[Problem]:
Apart from the pictures, which must be omitted, restate the data exactly.

[Structured diff data]
·····

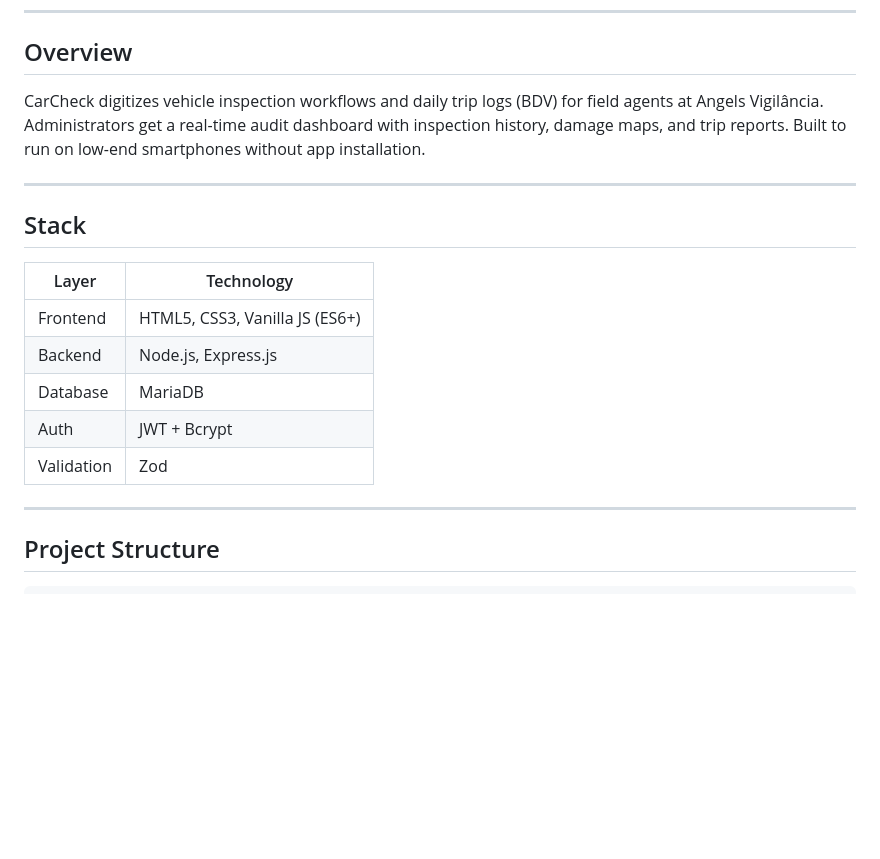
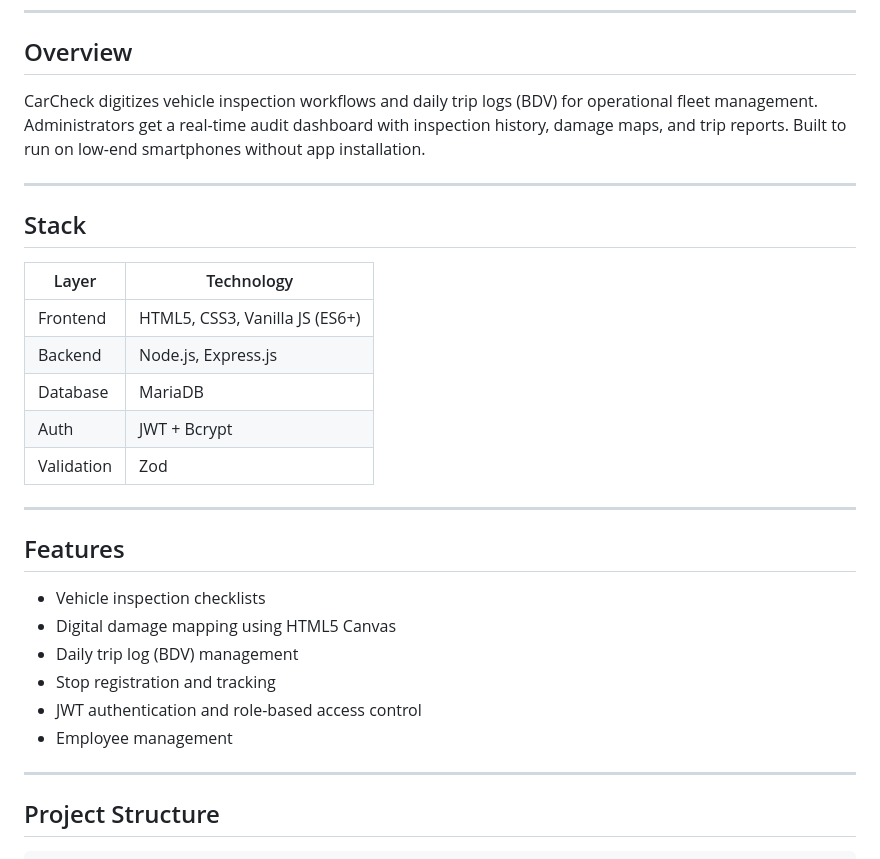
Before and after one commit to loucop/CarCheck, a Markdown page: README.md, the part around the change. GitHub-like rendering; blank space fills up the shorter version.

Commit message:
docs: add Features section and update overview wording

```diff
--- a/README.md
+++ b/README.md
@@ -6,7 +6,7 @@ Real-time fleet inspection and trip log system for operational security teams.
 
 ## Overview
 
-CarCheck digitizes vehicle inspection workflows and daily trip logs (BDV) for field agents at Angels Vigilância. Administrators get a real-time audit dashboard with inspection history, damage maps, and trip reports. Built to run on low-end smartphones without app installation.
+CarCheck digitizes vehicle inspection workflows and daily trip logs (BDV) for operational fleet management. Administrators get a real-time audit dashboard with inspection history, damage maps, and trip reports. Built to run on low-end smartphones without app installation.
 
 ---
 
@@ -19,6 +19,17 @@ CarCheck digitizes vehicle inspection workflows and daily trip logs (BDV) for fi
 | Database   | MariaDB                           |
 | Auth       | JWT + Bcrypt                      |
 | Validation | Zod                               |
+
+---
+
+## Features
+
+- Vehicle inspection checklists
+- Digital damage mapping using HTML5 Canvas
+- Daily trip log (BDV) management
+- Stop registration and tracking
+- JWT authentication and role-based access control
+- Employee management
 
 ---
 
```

·····

[Task solution]:
Before and after one commit to loucop/CarCheck, a Markdown page: README.md, the part around the change. GitHub-like rendering; blank space fills up the shorter version.

Commit message:
docs: add Features section and update overview wording

```diff
--- a/README.md
+++ b/README.md
@@ -6,7 +6,7 @@ Real-time fleet inspection and trip log system for operational security teams.
 
 ## Overview
 
-CarCheck digitizes vehicle inspection workflows and daily trip logs (BDV) for field agents at Angels Vigilância. Administrators get a real-time audit dashboard with inspection history, damage maps, and trip reports. Built to run on low-end smartphones without app installation.
+CarCheck digitizes vehicle inspection workflows and daily trip logs (BDV) for operational fleet management. Administrators get a real-time audit dashboard with inspection history, damage maps, and trip reports. Built to run on low-end smartphones without app installation.
 
 ---
 
@@ -19,6 +19,17 @@ CarCheck digitizes vehicle inspection workflows and daily trip logs (BDV) for fi
 | Database   | MariaDB                           |
 | Auth       | JWT + Bcrypt                      |
 | Validation | Zod                               |
+
+---
+
+## Features
+
+- Vehicle inspection checklists
+- Digital damage mapping using HTML5 Canvas
+- Daily trip log (BDV) management
+- Stop registration and tracking
+- JWT authentication and role-based access control
+- Employee management
 
 ---
 
```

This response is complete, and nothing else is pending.